John Heartbreak, famous in the small world of booksellers and perhaps my oldest friend, attended the Arkansas Bookseller's Show last week at my encouragement. John is famous because he is known to know more about books than most human beings. We are oldest friends because we've been able to forgive one another for more than half a century.
The show was actually held in the convention center in Jacksonville, Arkansas -- a raggedy, worn-out suburb of Little Rock -- and a dismal affair it was indeed. Rain fell hard all day long and the wind blew enough to daunt even the most serious of book buyers and readers. No doubt they stayed home and watched the Ladies Professional Golf Association on television. The convention center was exactly empty.
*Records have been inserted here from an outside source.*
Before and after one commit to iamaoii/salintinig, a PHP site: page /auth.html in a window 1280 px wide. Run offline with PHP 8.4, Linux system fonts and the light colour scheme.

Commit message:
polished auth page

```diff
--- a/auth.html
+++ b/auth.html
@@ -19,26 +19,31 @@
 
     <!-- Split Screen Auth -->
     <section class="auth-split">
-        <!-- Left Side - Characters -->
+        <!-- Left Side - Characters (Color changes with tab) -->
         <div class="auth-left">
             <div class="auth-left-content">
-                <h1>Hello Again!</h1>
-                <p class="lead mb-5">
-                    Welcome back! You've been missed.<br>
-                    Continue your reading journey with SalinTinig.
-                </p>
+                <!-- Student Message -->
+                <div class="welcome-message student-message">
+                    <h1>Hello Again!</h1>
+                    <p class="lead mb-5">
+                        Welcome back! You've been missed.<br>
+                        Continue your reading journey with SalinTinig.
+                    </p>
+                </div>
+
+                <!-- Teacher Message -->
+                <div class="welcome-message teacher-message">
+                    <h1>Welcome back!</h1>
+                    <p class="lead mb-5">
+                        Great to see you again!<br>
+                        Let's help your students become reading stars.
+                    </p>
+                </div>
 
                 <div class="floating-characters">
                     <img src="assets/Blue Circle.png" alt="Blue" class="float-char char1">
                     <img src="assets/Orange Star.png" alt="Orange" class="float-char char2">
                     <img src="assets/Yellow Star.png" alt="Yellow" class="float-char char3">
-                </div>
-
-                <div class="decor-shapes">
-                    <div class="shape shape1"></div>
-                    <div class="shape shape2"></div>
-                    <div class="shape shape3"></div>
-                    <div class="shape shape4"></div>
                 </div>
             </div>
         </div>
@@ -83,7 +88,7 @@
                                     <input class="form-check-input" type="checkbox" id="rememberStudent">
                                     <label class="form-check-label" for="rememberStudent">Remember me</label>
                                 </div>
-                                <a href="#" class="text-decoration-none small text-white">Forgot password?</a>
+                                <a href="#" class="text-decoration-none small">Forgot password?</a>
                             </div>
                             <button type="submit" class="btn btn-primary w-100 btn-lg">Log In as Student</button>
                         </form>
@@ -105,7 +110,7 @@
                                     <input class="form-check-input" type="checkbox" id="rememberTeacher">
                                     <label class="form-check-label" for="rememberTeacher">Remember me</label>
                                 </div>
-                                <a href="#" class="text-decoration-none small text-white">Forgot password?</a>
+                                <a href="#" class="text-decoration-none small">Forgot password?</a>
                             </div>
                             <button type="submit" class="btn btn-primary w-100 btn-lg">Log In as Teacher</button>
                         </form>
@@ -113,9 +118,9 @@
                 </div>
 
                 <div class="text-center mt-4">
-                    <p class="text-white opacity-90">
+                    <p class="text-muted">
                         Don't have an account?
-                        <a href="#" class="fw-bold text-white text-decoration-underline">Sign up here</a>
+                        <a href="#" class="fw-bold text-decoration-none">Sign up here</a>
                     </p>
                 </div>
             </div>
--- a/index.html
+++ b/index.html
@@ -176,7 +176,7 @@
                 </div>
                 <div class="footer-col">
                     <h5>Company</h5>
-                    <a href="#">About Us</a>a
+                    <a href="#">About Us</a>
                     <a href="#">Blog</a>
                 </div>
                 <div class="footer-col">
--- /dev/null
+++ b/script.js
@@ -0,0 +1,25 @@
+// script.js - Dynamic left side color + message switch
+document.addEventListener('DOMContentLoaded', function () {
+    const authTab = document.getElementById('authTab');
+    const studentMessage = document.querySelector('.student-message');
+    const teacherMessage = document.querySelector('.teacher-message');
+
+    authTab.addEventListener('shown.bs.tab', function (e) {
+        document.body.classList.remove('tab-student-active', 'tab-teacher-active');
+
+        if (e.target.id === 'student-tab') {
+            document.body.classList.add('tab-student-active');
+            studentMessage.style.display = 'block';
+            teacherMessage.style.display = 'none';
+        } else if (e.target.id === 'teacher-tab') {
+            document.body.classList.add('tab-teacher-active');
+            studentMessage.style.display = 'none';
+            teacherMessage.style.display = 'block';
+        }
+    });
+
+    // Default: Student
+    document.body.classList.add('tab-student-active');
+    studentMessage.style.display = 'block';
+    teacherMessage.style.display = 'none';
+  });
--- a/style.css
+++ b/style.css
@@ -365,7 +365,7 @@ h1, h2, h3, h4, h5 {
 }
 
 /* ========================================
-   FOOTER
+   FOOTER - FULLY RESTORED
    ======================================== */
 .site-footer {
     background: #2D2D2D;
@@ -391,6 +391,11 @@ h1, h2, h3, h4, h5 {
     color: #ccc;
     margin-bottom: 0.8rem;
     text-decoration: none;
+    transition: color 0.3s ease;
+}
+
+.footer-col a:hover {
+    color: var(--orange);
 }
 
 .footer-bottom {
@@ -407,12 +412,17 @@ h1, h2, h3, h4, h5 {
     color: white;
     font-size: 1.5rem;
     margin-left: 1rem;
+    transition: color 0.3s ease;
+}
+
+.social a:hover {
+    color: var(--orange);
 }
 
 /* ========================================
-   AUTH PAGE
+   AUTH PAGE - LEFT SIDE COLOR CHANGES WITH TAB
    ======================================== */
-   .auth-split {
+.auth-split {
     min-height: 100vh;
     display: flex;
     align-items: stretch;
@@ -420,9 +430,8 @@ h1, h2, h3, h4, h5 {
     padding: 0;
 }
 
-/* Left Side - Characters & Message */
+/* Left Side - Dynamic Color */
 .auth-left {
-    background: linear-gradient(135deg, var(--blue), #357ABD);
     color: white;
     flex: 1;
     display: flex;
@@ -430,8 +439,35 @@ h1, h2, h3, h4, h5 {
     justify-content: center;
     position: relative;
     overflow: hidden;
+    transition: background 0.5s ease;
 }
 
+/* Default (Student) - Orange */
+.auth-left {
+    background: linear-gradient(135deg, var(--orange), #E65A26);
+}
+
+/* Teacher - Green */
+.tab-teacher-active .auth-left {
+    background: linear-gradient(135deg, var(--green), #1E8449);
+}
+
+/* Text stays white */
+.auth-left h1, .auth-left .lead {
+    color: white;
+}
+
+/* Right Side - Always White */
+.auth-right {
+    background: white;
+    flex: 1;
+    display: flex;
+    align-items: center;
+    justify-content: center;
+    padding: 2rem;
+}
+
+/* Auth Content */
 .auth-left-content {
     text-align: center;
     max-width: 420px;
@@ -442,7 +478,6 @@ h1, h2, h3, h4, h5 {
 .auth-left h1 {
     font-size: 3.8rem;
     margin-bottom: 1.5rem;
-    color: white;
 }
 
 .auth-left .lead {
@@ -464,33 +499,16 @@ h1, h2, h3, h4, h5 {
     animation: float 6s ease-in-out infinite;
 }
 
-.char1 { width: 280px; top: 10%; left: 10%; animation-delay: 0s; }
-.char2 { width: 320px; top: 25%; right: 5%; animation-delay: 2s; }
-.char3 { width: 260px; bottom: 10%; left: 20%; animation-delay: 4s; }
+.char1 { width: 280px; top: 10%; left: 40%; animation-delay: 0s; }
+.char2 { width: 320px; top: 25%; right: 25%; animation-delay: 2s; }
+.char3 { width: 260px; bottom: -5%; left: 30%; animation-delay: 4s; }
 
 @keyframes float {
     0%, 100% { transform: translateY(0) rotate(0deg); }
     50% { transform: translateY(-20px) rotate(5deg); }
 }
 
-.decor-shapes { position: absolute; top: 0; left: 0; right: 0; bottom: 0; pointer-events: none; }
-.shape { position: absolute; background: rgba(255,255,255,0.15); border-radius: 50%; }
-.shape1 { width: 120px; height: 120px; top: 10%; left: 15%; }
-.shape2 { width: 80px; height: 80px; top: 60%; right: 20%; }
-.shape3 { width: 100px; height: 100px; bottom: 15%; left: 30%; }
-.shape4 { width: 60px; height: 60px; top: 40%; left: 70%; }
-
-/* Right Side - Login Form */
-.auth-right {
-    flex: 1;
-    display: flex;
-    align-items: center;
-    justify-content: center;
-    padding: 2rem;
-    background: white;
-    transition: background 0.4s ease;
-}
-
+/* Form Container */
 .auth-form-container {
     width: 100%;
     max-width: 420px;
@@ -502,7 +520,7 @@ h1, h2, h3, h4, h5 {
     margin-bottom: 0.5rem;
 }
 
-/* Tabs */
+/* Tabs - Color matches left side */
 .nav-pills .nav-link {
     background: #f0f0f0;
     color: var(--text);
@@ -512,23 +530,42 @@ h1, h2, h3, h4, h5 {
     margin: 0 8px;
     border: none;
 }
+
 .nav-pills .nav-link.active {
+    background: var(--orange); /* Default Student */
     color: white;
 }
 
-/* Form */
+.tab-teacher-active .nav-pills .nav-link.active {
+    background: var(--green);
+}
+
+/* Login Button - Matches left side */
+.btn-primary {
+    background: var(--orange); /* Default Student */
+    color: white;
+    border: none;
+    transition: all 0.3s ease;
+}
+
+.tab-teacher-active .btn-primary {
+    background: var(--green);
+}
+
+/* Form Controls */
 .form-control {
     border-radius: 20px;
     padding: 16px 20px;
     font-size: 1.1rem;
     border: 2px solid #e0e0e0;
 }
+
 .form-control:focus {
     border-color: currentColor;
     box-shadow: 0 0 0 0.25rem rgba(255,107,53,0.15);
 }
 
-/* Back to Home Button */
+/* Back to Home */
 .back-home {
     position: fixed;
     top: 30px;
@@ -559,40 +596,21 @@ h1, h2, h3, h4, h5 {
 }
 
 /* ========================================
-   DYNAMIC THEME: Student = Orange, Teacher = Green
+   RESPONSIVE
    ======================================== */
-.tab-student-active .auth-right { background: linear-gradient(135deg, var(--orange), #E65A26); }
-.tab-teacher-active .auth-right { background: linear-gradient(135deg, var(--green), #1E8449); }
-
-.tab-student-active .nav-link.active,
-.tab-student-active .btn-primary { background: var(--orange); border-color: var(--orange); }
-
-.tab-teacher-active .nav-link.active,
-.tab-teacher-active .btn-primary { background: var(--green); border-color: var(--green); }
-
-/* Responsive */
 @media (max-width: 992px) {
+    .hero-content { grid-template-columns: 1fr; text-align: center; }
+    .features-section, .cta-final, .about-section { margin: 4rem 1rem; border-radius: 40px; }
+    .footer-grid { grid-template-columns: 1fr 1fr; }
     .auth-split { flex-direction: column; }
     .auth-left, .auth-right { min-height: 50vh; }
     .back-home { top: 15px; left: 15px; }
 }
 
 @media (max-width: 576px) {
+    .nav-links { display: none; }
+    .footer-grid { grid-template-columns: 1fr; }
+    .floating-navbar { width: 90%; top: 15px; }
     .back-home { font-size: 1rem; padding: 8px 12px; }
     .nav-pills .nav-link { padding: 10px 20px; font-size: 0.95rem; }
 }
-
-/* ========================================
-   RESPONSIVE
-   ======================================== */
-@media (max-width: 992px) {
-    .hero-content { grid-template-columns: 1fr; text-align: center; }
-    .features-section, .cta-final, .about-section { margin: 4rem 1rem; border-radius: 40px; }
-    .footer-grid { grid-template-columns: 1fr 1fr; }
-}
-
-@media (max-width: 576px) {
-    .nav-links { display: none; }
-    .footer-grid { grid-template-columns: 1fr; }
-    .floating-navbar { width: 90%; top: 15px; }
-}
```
"The modern world does not wear its heart on its sleeve," John said, to no one in particular, apropos of nothing. He sipped a cup of coffee and stared off into space. The rest of us didn't know where to stare. John finished up: "It wears it up its sleeve like a card shark."
Edna Burgereon, from Monroe, Louisiana sniffed. Edna specializes in cookbooks and has no stomach for a lot of what Heartbreak dishes up. She hissed, "I've no time for your metaphysical crap, John." She got up, left, wouldn't return until the cash bar opened up at six. The rest of the group trickled back to their booths.
I sipped coffee in the rain along with John, proving again that Scandinavians will drink coffee shine or rain. "You stole the card shark line from Chesterton," I said. Sip. Sip.
"I didn't steal it. I borrowed it. Chesterton wasn't using it today."
John drank more coffee. "I drove all the way down here from St. Paul on your recommendation," he said. "And the only thing I've sold is a set of Anthony Trollop, to a decorator who "needed something green" for a client's den."
"My feelings are hurt. I'm discouraged that no one will ever read that set of books again. I'm certain that they'll never be opened."
"We're booksellers, John, not intellectuals or educational reformers. What people do with the books we sell is not our business."
"Books are an unceasing parade of first impressions," John replied. "Selling a book to someone who won't read it makes no impression, on them, or on anyone they meet. The parade is over before it starts."
"Trollop will make a fine impression on everyone who visits the client's den," I said. "They will be impressed by how well the green bindings compliment the mocha paint on the walls. People will gossip about the client's fine taste in books and how smart he must be."
John sighed. "I'm not much for gossip, pal."
"All literature is gossip," I said.
"But not all gossip is literature."